VisionFund serves low income clients living in vulnerable and rural communities by offering financial and livelihood solutions, delivered through our Network, World Vision and partners; empowering families to create income and jobs; and unlocking economic potential for communities to thrive. The products and services offered fall into five broad categories: microloans, savings programmes, microinsurance, training and education. Benefits include sustainable livelihoods, increased economic well-being, improved community well-being, decreased dependence on outside aid and restoration of hope and dignity.
Together with World Vision, we are focused on ending extreme poverty by 2030.
Client Impact Stories
Adding a Second Business to Grow Income
Mar Mar Aye (56) years old is a traditional woman farmer who live in southern Kauk Hlide region of Hpa-An. She inherited more than 10 acres of paddy fields from her parent where located on an isle near on the bank of Than Lwin River. These fields are rich of natural fertilizer, Silty soil which is usually more fertile than other types of soil and good for growing crops.
A Mother Works Every Day for Her Children's Education
“I want to finish school and get a salary so my mother can rest. She is very tired, I don’t want her to be tired any more”. Yan Min Aung is 18 years old. His father died when he was four years old, leaving his mother, Myint Myint, with three children.
Debt Refinancing Leads to Peace of Mind
“I want to study hard and be a doctor,” says 12 year-old Mg Mg Kyaw, “So that I can treat my grandmother if she falls sick.”

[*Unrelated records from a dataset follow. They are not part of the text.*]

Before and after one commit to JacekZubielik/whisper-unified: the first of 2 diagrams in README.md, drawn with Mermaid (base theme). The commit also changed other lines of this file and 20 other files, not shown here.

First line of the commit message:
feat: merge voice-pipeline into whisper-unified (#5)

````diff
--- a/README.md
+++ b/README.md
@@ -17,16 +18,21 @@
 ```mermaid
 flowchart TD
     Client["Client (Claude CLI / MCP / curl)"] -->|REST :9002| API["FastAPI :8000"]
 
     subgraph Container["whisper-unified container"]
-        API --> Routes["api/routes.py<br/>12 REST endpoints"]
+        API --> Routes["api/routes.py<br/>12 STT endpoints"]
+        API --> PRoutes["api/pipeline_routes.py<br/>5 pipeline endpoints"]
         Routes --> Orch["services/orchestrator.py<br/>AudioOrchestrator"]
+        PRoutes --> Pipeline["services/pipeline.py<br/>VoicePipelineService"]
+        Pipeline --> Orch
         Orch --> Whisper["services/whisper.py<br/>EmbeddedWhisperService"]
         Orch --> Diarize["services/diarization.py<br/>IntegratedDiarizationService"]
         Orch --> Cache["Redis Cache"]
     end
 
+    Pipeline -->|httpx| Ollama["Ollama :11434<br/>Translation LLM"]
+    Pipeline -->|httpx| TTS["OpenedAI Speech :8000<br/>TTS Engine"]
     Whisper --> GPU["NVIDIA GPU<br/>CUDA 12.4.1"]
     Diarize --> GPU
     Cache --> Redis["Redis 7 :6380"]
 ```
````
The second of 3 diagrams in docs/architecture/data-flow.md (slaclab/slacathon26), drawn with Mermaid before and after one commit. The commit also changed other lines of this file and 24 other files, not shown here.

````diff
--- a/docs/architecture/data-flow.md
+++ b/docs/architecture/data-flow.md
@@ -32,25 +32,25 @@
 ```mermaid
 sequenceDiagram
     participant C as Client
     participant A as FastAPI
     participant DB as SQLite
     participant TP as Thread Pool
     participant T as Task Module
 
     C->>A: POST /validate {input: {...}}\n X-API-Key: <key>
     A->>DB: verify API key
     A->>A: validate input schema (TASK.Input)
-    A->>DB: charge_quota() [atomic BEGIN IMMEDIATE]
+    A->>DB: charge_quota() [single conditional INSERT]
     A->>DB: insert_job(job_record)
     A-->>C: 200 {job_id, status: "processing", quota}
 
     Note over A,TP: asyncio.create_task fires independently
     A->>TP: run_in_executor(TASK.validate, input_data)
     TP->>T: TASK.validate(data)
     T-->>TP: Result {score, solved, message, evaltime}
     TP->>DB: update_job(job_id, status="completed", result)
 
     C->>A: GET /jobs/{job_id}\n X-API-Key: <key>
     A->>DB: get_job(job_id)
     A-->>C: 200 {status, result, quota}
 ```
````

His grandmother, 58 year old Daw San, has been taking care of him and his little sister May Thingyan since their father died when they were very small. Her daughter, their mother, had remarried and was living in the city, leaving the children in her care – a task she works very hard to fulfil.